The organizations involved in the planning and execution of this year’s Enviro Week include: Brock Food Coalition, Student Justice Center, Brock Eco Club, DIG Community Garden, Brock Students for Animal Liberation and Brock Fair Trade.
Several events were held throughout last week by the organizations involved. On Mar. 15, the day started with an event run out of the community garden. DIG hosted a seed swap, where students, faculty, and community members were invited to the gardens to receive seeds and pick up some advice to help start their summer gardens. DIG provided students with a variety of seeds such as tomatoes, carrots, onions, and cilantro, to name a few.
“Everyone participates in the food system. Personal gardens are a way to reduce your dependency on these systems. Today’s trends show that further urban expansion will happen, so urban agriculture is very important. We’re trying to show people how to live off the land, it’s a whole process when people participate in self-sustainability,” said Ken Brennan, a community member involved with DIG.

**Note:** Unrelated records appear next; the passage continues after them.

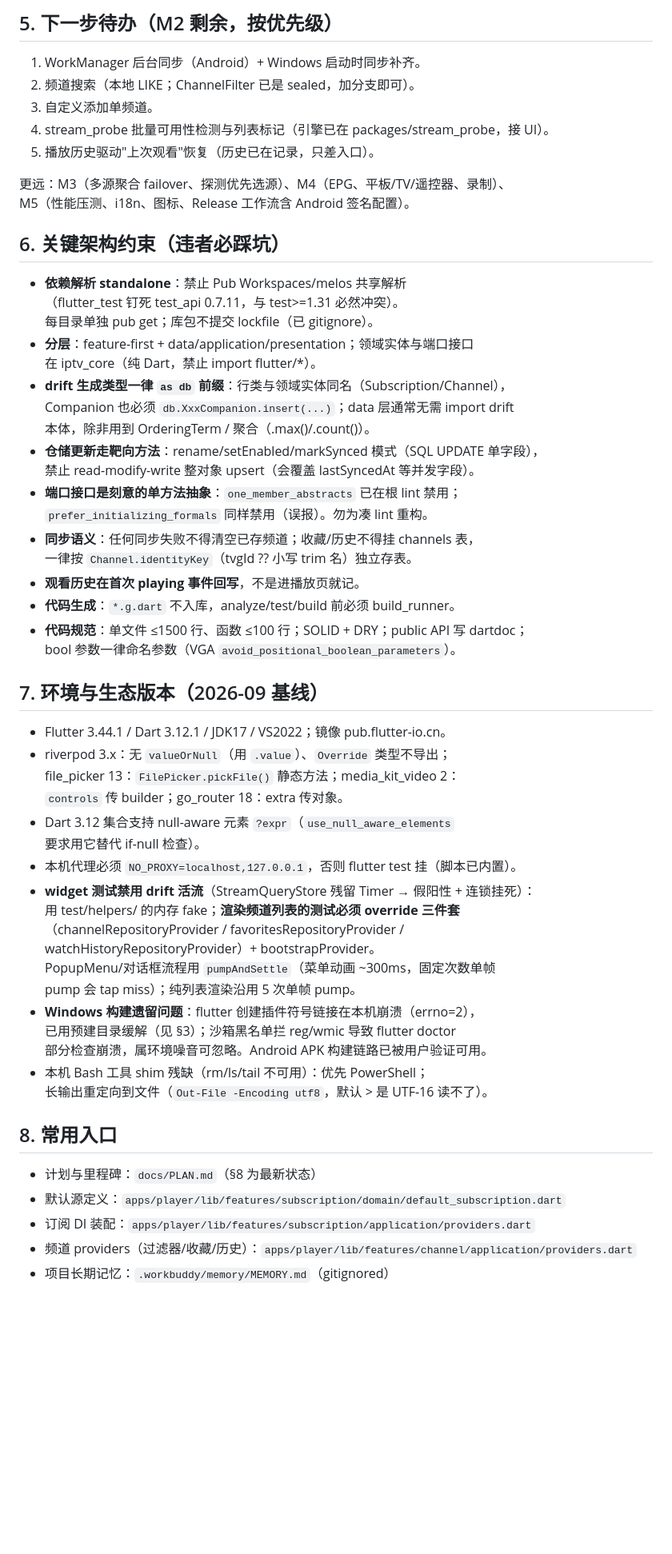
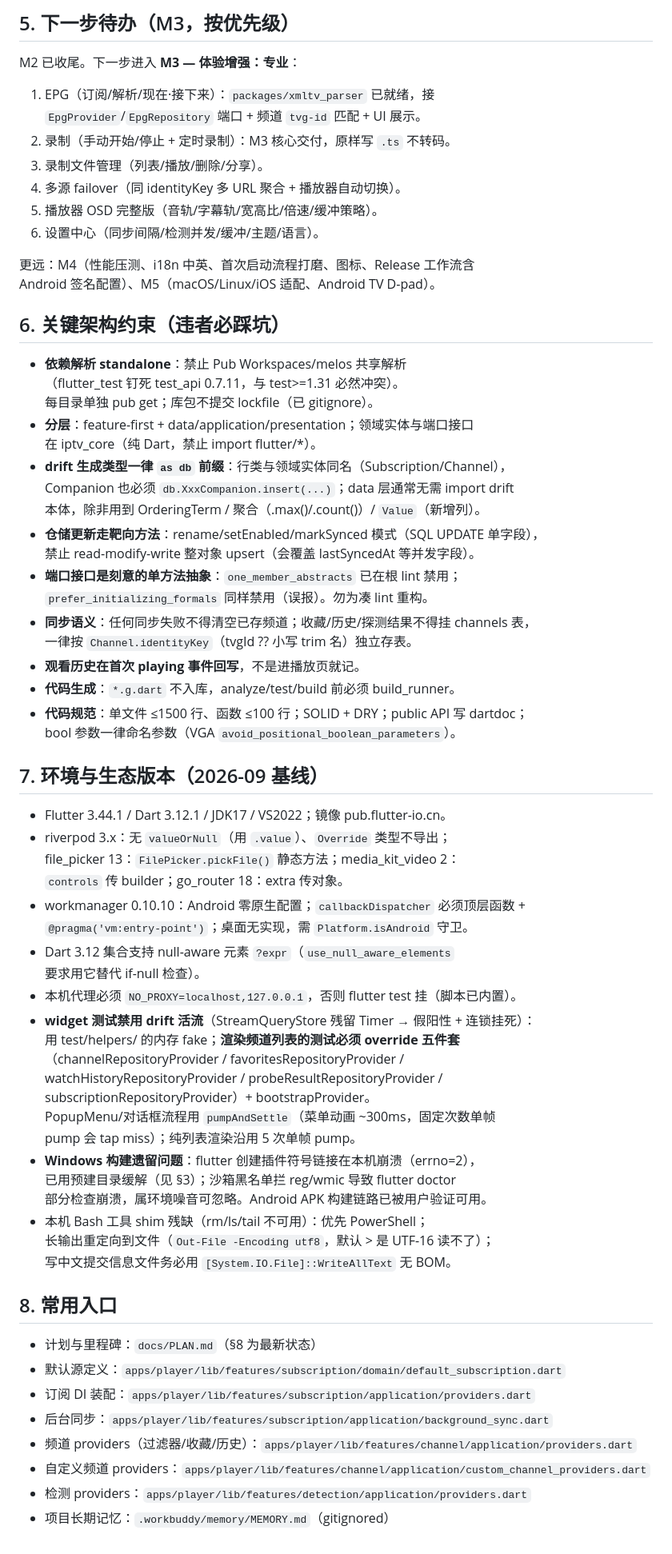
Before and after one commit to yixunfei/zeroTV, a Markdown page: docs/HANDOVER.md, the part around one of its changes. Shown at 80% size. GitHub-like rendering; blank space fills up the shorter version.

Commit message:
docs: 刷新 HANDOVER/PLAN 至 M2 全部完成

```diff
--- a/docs/HANDOVER.md
+++ b/docs/HANDOVER.md
@@ -63,14 +70,18 @@ Windows 插件符号链接预建（`Initialize-WindowsPluginSymlinks`）已下
 
-## 5. 下一步待办（M2 剩余，按优先级）
+## 5. 下一步待办（M3，按优先级）
 
-1. WorkManager 后台同步（Android）+ Windows 启动时同步补齐。
-2. 频道搜索（本地 LIKE；ChannelFilter 已是 sealed，加分支即可）。
-3. 自定义添加单频道。
-4. stream_probe 批量可用性检测与列表标记（引擎已在 packages/stream_probe，接 UI）。
-5. 播放历史驱动"上次观看"恢复（历史已在记录，只差入口）。
+M2 已收尾。下一步进入 **M3 — 体验增强：专业**：
 
-更远：M3（多源聚合 failover、探测优先选源）、M4（EPG、平板/TV/遥控器、录制）、
-M5（性能压测、i18n、图标、Release 工作流含 Android 签名配置）。
+1. EPG（订阅/解析/现在·接下来）：`packages/xmltv_parser` 已就绪，接
+   `EpgProvider`/`EpgRepository` 端口 + 频道 `tvg-id` 匹配 + UI 展示。
+2. 录制（手动开始/停止 + 定时录制）：M3 核心交付，原样写 `.ts` 不转码。
+3. 录制文件管理（列表/播放/删除/分享）。
+4. 多源 failover（同 identityKey 多 URL 聚合 + 播放器自动切换）。
+5. 播放器 OSD 完整版（音轨/字幕轨/宽高比/倍速/缓冲策略）。
+6. 设置中心（同步间隔/检测并发/缓冲/主题/语言）。
+
+更远：M4（性能压测、i18n 中英、首次启动流程打磨、图标、Release 工作流含
+Android 签名配置）、M5（macOS/Linux/iOS 适配、Android TV D-pad）。
 
 ## 6. 关键架构约束（违者必踩坑）
 
@@ -81,12 +92,12 @@ M5（性能压测、i18n、图标、Release 工作流含 Android 签名配置）
   在 iptv_core（纯 Dart，禁止 import flutter/*）。
 - **drift 生成类型一律 `as db` 前缀**：行类与领域实体同名（Subscription/Channel），
   Companion 也必须 `db.XxxCompanion.insert(...)`；data 层通常无需 import drift
-  本体，除非用到 OrderingTerm / 聚合（.max()/.count()）。
+  本体，除非用到 OrderingTerm / 聚合（.max()/.count()）/ `Value`（新增列）。
 - **仓储更新走靶向方法**：rename/setEnabled/markSynced 模式（SQL UPDATE 单字段），
   禁止 read-modify-write 整对象 upsert（会覆盖 lastSyncedAt 等并发字段）。
 - **端口接口是刻意的单方法抽象**：`one_member_abstracts` 已在根 lint 禁用；
   `prefer_initializing_formals` 同样禁用（误报）。勿为凑 lint 重构。
-- **同步语义**：任何同步失败不得清空已存频道；收藏/历史不得挂 channels 表，
+- **同步语义**：任何同步失败不得清空已存频道；收藏/历史/探测结果不得挂 channels 表，
   一律按 `Channel.identityKey`（tvgId ?? 小写 trim 名）独立存表。
 - **观看历史在首次 playing 事件回写**，不是进播放页就记。
 - **代码生成**：`*.g.dart` 不入库，analyze/test/build 前必须 build_runner。
@@ -99,25 +110,32 @@ M5（性能压测、i18n、图标、Release 工作流含 Android 签名配置）
 - riverpod 3.x：无 `valueOrNull`（用 `.value`）、`Override` 类型不导出；
   file_picker 13：`FilePicker.pickFile()` 静态方法；media_kit_video 2：
   `controls` 传 builder；go_router 18：extra 传对象。
+- workmanager 0.10.10：Android 零原生配置；`callbackDispatcher` 必须顶层函数 +
+  `@pragma('vm:entry-point')`；桌面无实现，需 `Platform.isAndroid` 守卫。
 - Dart 3.12 集合支持 null-aware 元素 `?expr`（`use_null_aware_elements`
   要求用它替代 if-null 检查）。
 - 本机代理必须 `NO_PROXY=localhost,127.0.0.1`，否则 flutter test 挂（脚本已内置）。
 - **widget 测试禁用 drift 活流**（StreamQueryStore 残留 Timer → 假阳性 + 连锁挂死）：
-  用 test/helpers/ 的内存 fake；**渲染频道列表的测试必须 override 三件套**
+  用 test/helpers/ 的内存 fake；**渲染频道列表的测试必须 override 五件套**
   （channelRepositoryProvider / favoritesRepositoryProvider /
-  watchHistoryRepositoryProvider）+ bootstrapProvider。
+  watchHistoryRepositoryProvider / probeResultRepositoryProvider /
+  subscriptionRepositoryProvider）+ bootstrapProvider。
   PopupMenu/对话框流程用 `pumpAndSettle`（菜单动画 ~300ms，固定次数单帧
   pump 会 tap miss）；纯列表渲染沿用 5 次单帧 pump。
 - **Windows 构建遗留问题**：flutter 创建插件符号链接在本机崩溃（errno=2），
   已用预建目录缓解（见 §3）；沙箱黑名单拦 reg/wmic 导致 flutter doctor
   部分检查崩溃，属环境噪音可忽略。Android APK 构建链路已被用户验证可用。
 - 本机 Bash 工具 shim 残缺（rm/ls/tail 不可用）：优先 PowerShell；
-  长输出重定向到文件（`Out-File -Encoding utf8`，默认 > 是 UTF-16 读不了）。
+  长输出重定向到文件（`Out-File -Encoding utf8`，默认 > 是 UTF-16 读不了）；
+  写中文提交信息文件务必用 `[System.IO.File]::WriteAllText` 无 BOM。
 
 ## 8. 常用入口
 
 - 计划与里程碑：`docs/PLAN.md`（§8 为最新状态）
 - 默认源定义：`apps/player/lib/features/subscription/domain/default_subscription.dart`
 - 订阅 DI 装配：`apps/player/lib/features/subscription/application/providers.dart`
+- 后台同步：`apps/player/lib/features/subscription/application/background_sync.dart`
 - 频道 providers（过滤器/收藏/历史）：`apps/player/lib/features/channel/application/providers.dart`
+- 自定义频道 providers：`apps/player/lib/features/channel/application/custom_channel_providers.dart`
+- 检测 providers：`apps/player/lib/features/detection/application/providers.dart`
 - 项目长期记忆：`.workbuddy/memory/MEMORY.md`（gitignored）
```
Also changed, not shown: other parts of docs/HANDOVER.md (+27 -20 lines), docs/PLAN.md (+10 -4 lines).
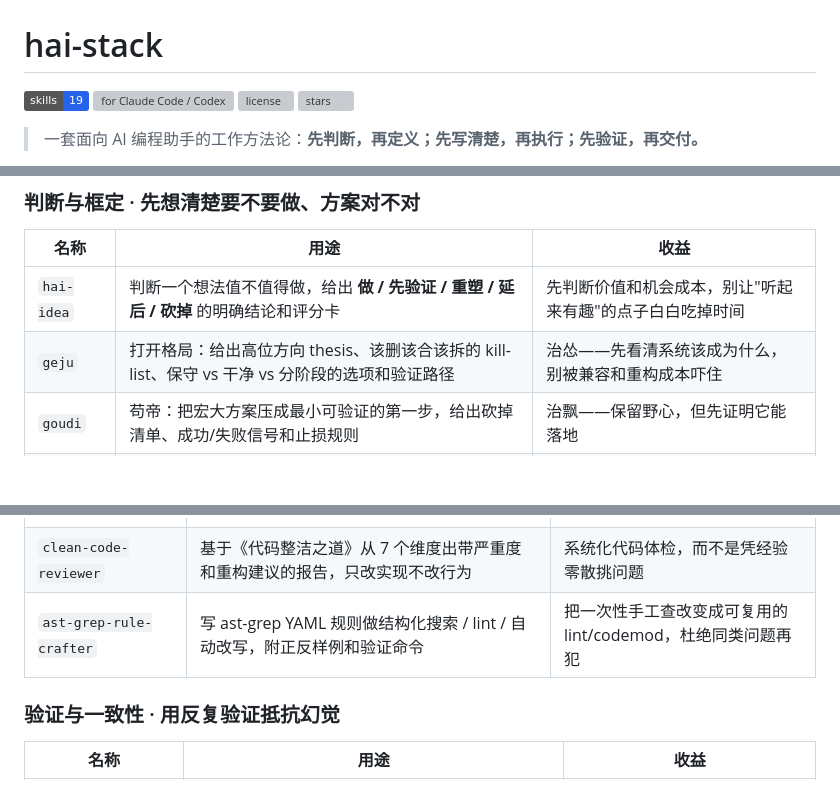
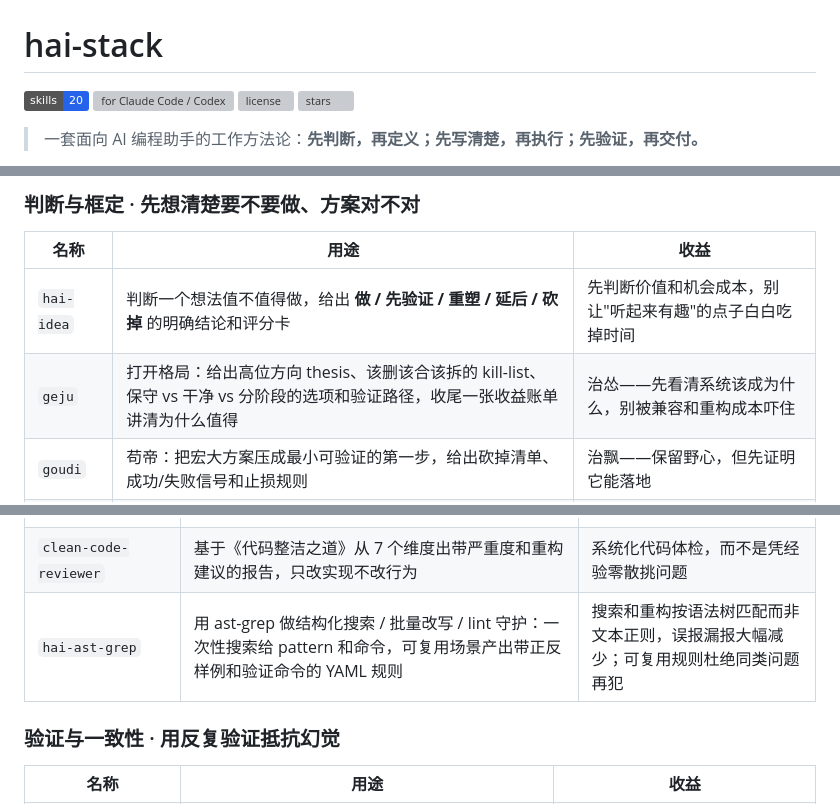
Before and after one commit to hylarucoder/hai-stack, a Markdown page: README.md, 3 parts joined by grey strips. Rendered like a GitHub page; badges without logos; blank space fills up the shorter version; grey boxes are pictures that could not be loaded.

Commit message:
docs(readme): sync registry — hai-ast-grep, hai-ssot, geju payoff ledger
Rename ast-grep-rule-crafter entry to hai-ast-grep with the usage-first
positioning, register hai-ssot under 验证与一致性, mention geju's closing
收益账单, bump skills badge 19 -> 20.

```diff
--- a/README.md
+++ b/README.md
@@ -1,7 +1,7 @@
 # hai-stack
 
 <p>
-  <img src="https://img.shields.io/badge/skills-19-2563eb" alt="skills" />
+  <img src="https://img.shields.io/badge/skills-20-2563eb" alt="skills" />
   <img src="https://img.shields.io/badge/for-Claude%20Code%20%2F%20Codex-8A2BE2" alt="for Claude Code / Codex" />
   <a href="LICENSE"><img src="https://img.shields.io/github/license/hylarucoder/hai-stack?color=22c55e" alt="license" /></a>
   <a href="https://github.com/hylarucoder/hai-stack/stargazers"><img src="https://img.shields.io/github/stars/hylarucoder/hai-stack?style=social" alt="stars" /></a>
@@ -88,7 +88,7 @@ Idea → Frame → PRD → Goal → Architecture → TDD → Audit → Report
 | 名称 | 用途 | 收益 |
 | --- | --- | --- |
 | `hai-idea` | 判断一个想法值不值得做，给出 **做 / 先验证 / 重塑 / 延后 / 砍掉** 的明确结论和评分卡 | 先判断价值和机会成本，别让"听起来有趣"的点子白白吃掉时间 |
-| `geju` | 打开格局：给出高位方向 thesis、该删该合该拆的 kill-list、保守 vs 干净 vs 分阶段的选项和验证路径 | 治怂——先看清系统该成为什么，别被兼容和重构成本吓住 |
+| `geju` | 打开格局：给出高位方向 thesis、该删该合该拆的 kill-list、保守 vs 干净 vs 分阶段的选项和验证路径，收尾一张收益账单讲清为什么值得 | 治怂——先看清系统该成为什么，别被兼容和重构成本吓住 |
 | `goudi` | 苟帝：把宏大方案压成最小可验证的第一步，给出砍掉清单、成功/失败信号和止损规则 | 治飘——保留野心，但先证明它能落地 |
 | `hai-razor` | 用奥卡姆剃刀逐个审需求/字段/状态/模块/层，判定保留 / 合并 / 删除 / 延后 | 治繁——砍掉不能自证必要的概念，不误伤真正承担责任的复杂度 |
 
@@ -108,7 +108,7 @@ Idea → Frame → PRD → Goal → Architecture → TDD → Audit → Report
 | `hai-naming` | 命名顾问：给出 3-5 个候选 + 推荐名 + 三阶段推理链；做命名审查时给改名清单 | 好命名就是好设计，减少"读代码猜意图"的成本 |
 | `react-component-diagnosis` | 从 7 个维度给单个 React 组件出结构化体检报告，基于逐行读代码而非表面评价 | 一次诊断定位组件的结构性问题，避免反复重构 |
 | `clean-code-reviewer` | 基于《代码整洁之道》从 7 个维度出带严重度和重构建议的报告，只改实现不改行为 | 系统化代码体检，而不是凭经验零散挑问题 |
-| `ast-grep-rule-crafter` | 写 ast-grep YAML 规则做结构化搜索 / lint / 自动改写，附正反样例和验证命令 | 把一次性手工查改变成可复用的 lint/codemod，杜绝同类问题再犯 |
+| `hai-ast-grep` | 用 ast-grep 做结构化搜索 / 批量改写 / lint 守护：一次性搜索给 pattern 和命令，可复用场景产出带正反样例和验证命令的 YAML 规则 | 搜索和重构按语法树匹配而非文本正则，误报漏报大幅减少；可复用规则杜绝同类问题再犯 |
 
 ### 验证与一致性 · 用反复验证抵抗幻觉
 
```
Also changed, not shown: other parts of README.md (+1 -0 lines).
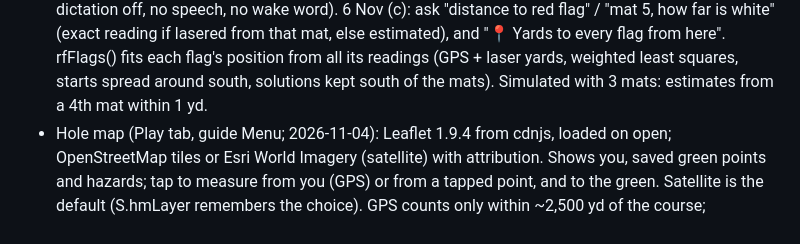
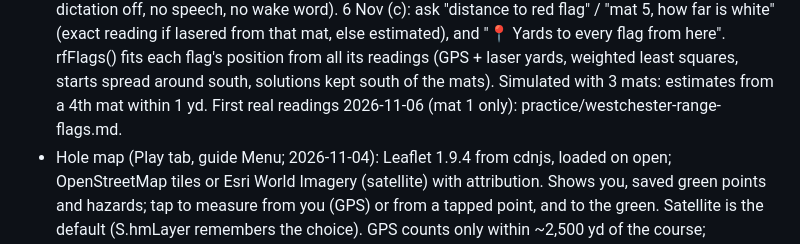
Before and after one commit to rymtun-bot/Pocket-caddie, a Markdown page: CLAUDE.md, the part around the change. Drawn GitHub-style.

Commit message:
Westchester range flags: first laser readings from mat 1
Co-Authored-By: Claude Opus 5.5 <noreply@anthropic.com>
Claude-Session: https://claude.ai/code/session_01153KpuUiAyGFcfqNVjMxGi

```diff
--- a/CLAUDE.md
+++ b/CLAUDE.md
@@ -198,6 +198,7 @@ instruction, 2026-10-31). The golfer sends each club's averages separately.
   that mat, else estimated), and "📍 Yards to every flag from here". rfFlags() fits each flag's position from all its
   readings (GPS + laser yards, weighted least squares, starts spread around south, solutions kept south of the mats).
   Simulated with 3 mats: estimates from a 4th mat within 1 yd.
+  First real readings 2026-11-06 (mat 1 only): practice/westchester-range-flags.md.
 - Hole map (Play tab, guide Menu; 2026-11-04): Leaflet 1.9.4 from cdnjs, loaded on open; OpenStreetMap tiles or Esri
   World Imagery (satellite) with attribution. Shows you, saved green points and hazards; tap to measure from you (GPS)
   or from a tapped point, and to the green. Satellite is the default (S.hmLayer remembers the choice). GPS counts only
```
Also changed, not shown: practice/westchester-range-flags.md (added, +21 -0 lines).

On the same day, the planners of Enviro Week also hosted a Brock Food Coalition Discussion in the Collaboratorium.
“This event raises awareness on issues at Brock and in the community. It is meant to create a dialogue and discussion on the topic of the environment and food and it’s open ended, anyone can contribute,” said Anneka Bosse, a Popular Culture major who is involved with Brock Students for Animal Liberation.
Other events during Enviro Week included a trivia night hosted by the Student Justice Centre and Eco Club on Mar. 16 as well as a tour of the Niagara recycling plant on Mar. 18.
Istafa Sufi, former president of Brock Eco Club, believes that the Enviro Week is a great opportunity to showcase all the organizations that exist on campus and that help with environmental and sustainability initiatives.
“Enviro Week not only showcases student-led initiatives on campus, but it also raises awareness and allows students to get involved in the issues. We realize not everyone is going all out in combating global warming so we want to get them doing what they can. It works out because it’s near Earth Hour and that’s why we lead up to Earth Hour on the Saturday,” said Sufi.
In regards to the student community at Brock, several students were asked throughout the week whether or not they knew that there was a student-led Enviro Week taking place. and not a single student was aware of the effort.
“The organization of the week itself is so strenuous and doing a whole media outreach initiative is a lot of work. The Brock Eco Club is small with about 25 members. Certainly asking the Brock administration to promote the event in the future is something we want to look into,” said Sufi.
Given the recent Paris Climate Accords and constant statistics indicating that temperatures continue to increase to record-breaking levels, it’s becoming more and more important to act on these issues.
“Events like the Enviro Week is how we create a culture for sustainability,” said Brennan.
Assistant Campus News Editor